▸ **Given records**:

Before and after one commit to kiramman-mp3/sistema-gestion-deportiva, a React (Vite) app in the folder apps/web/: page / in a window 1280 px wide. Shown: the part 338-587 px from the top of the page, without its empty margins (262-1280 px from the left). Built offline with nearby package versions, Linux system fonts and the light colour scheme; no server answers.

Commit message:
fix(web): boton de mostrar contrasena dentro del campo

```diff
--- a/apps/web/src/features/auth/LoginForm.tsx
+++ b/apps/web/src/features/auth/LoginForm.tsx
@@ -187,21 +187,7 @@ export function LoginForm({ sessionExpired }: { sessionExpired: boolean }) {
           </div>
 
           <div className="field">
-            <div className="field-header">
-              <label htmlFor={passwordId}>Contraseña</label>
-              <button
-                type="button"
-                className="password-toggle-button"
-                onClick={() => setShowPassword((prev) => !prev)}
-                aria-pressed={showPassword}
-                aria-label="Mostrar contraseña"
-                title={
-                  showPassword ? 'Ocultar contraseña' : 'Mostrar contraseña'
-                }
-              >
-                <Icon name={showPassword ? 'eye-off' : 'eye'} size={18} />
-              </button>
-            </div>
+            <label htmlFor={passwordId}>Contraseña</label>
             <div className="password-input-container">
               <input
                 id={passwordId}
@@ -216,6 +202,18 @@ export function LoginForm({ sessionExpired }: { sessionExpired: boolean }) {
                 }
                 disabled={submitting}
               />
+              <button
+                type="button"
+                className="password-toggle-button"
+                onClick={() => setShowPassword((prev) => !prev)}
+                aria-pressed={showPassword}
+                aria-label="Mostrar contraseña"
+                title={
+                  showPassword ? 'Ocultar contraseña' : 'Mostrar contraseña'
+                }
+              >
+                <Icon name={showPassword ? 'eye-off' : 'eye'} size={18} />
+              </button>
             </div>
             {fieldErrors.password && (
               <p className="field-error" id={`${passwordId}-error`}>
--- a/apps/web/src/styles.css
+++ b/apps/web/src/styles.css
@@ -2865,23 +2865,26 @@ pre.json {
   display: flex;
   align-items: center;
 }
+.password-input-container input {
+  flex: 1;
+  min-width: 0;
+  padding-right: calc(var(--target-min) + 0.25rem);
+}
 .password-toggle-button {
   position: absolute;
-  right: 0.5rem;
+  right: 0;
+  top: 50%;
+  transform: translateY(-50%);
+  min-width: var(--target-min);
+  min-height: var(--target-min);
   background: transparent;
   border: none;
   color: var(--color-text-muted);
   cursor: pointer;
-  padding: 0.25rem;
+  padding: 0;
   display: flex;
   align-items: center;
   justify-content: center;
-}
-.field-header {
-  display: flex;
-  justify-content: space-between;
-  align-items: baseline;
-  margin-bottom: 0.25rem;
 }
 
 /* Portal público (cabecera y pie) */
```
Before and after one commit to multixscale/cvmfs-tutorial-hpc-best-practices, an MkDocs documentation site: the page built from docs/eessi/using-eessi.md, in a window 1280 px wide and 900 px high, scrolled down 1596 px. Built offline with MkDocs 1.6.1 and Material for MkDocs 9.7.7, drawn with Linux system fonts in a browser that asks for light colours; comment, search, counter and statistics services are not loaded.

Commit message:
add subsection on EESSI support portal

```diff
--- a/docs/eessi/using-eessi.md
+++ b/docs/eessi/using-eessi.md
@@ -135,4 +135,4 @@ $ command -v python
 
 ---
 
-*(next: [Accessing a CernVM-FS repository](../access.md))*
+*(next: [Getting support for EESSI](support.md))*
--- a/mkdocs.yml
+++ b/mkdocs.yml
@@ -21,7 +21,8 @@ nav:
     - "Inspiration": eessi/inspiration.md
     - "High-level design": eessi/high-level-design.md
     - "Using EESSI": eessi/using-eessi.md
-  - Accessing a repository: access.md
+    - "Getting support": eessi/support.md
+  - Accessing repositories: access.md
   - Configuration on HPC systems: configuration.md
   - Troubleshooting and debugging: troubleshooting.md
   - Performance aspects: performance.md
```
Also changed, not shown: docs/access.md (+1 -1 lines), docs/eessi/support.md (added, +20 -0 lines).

▸ **Exercise description**:
Would you repeat all of the data above, word for word?

▸ **Answer area**:
Before and after one commit to kiramman-mp3/sistema-gestion-deportiva, a React (Vite) app in the folder apps/web/: page / in a window 1280 px wide. Shown: the part 338-587 px from the top of the page, without its empty margins (262-1280 px from the left). Built offline with nearby package versions, Linux system fonts and the light colour scheme; no server answers.

Commit message:
fix(web): boton de mostrar contrasena dentro del campo

```diff
--- a/apps/web/src/features/auth/LoginForm.tsx
+++ b/apps/web/src/features/auth/LoginForm.tsx
@@ -187,21 +187,7 @@ export function LoginForm({ sessionExpired }: { sessionExpired: boolean }) {
           </div>
 
           <div className="field">
-            <div className="field-header">
-              <label htmlFor={passwordId}>Contraseña</label>
-              <button
-                type="button"
-                className="password-toggle-button"
-                onClick={() => setShowPassword((prev) => !prev)}
-                aria-pressed={showPassword}
-                aria-label="Mostrar contraseña"
-                title={
-                  showPassword ? 'Ocultar contraseña' : 'Mostrar contraseña'
-                }
-              >
-                <Icon name={showPassword ? 'eye-off' : 'eye'} size={18} />
-              </button>
-            </div>
+            <label htmlFor={passwordId}>Contraseña</label>
             <div className="password-input-container">
               <input
                 id={passwordId}
@@ -216,6 +202,18 @@ export function LoginForm({ sessionExpired }: { sessionExpired: boolean }) {
                 }
                 disabled={submitting}
               />
+              <button
+                type="button"
+                className="password-toggle-button"
+                onClick={() => setShowPassword((prev) => !prev)}
+                aria-pressed={showPassword}
+                aria-label="Mostrar contraseña"
+                title={
+                  showPassword ? 'Ocultar contraseña' : 'Mostrar contraseña'
+                }
+              >
+                <Icon name={showPassword ? 'eye-off' : 'eye'} size={18} />
+              </button>
             </div>
             {fieldErrors.password && (
               <p className="field-error" id={`${passwordId}-error`}>
--- a/apps/web/src/styles.css
+++ b/apps/web/src/styles.css
@@ -2865,23 +2865,26 @@ pre.json {
   display: flex;
   align-items: center;
 }
+.password-input-container input {
+  flex: 1;
+  min-width: 0;
+  padding-right: calc(var(--target-min) + 0.25rem);
+}
 .password-toggle-button {
   position: absolute;
-  right: 0.5rem;
+  right: 0;
+  top: 50%;
+  transform: translateY(-50%);
+  min-width: var(--target-min);
+  min-height: var(--target-min);
   background: transparent;
   border: none;
   color: var(--color-text-muted);
   cursor: pointer;
-  padding: 0.25rem;
+  padding: 0;
   display: flex;
   align-items: center;
   justify-content: center;
-}
-.field-header {
-  display: flex;
-  justify-content: space-between;
-  align-items: baseline;
-  margin-bottom: 0.25rem;
 }
 
 /* Portal público (cabecera y pie) */
```
Before and after one commit to multixscale/cvmfs-tutorial-hpc-best-practices, an MkDocs documentation site: the page built from docs/eessi/using-eessi.md, in a window 1280 px wide and 900 px high, scrolled down 1596 px. Built offline with MkDocs 1.6.1 and Material for MkDocs 9.7.7, drawn with Linux system fonts in a browser that asks for light colours; comment, search, counter and statistics services are not loaded.

Commit message:
add subsection on EESSI support portal

```diff
--- a/docs/eessi/using-eessi.md
+++ b/docs/eessi/using-eessi.md
@@ -135,4 +135,4 @@ $ command -v python
 
 ---
 
-*(next: [Accessing a CernVM-FS repository](../access.md))*
+*(next: [Getting support for EESSI](support.md))*
--- a/mkdocs.yml
+++ b/mkdocs.yml
@@ -21,7 +21,8 @@ nav:
     - "Inspiration": eessi/inspiration.md
     - "High-level design": eessi/high-level-design.md
     - "Using EESSI": eessi/using-eessi.md
-  - Accessing a repository: access.md
+    - "Getting support": eessi/support.md
+  - Accessing repositories: access.md
   - Configuration on HPC systems: configuration.md
   - Troubleshooting and debugging: troubleshooting.md
   - Performance aspects: performance.md
```
Also changed, not shown: docs/access.md (+1 -1 lines), docs/eessi/support.md (added, +20 -0 lines).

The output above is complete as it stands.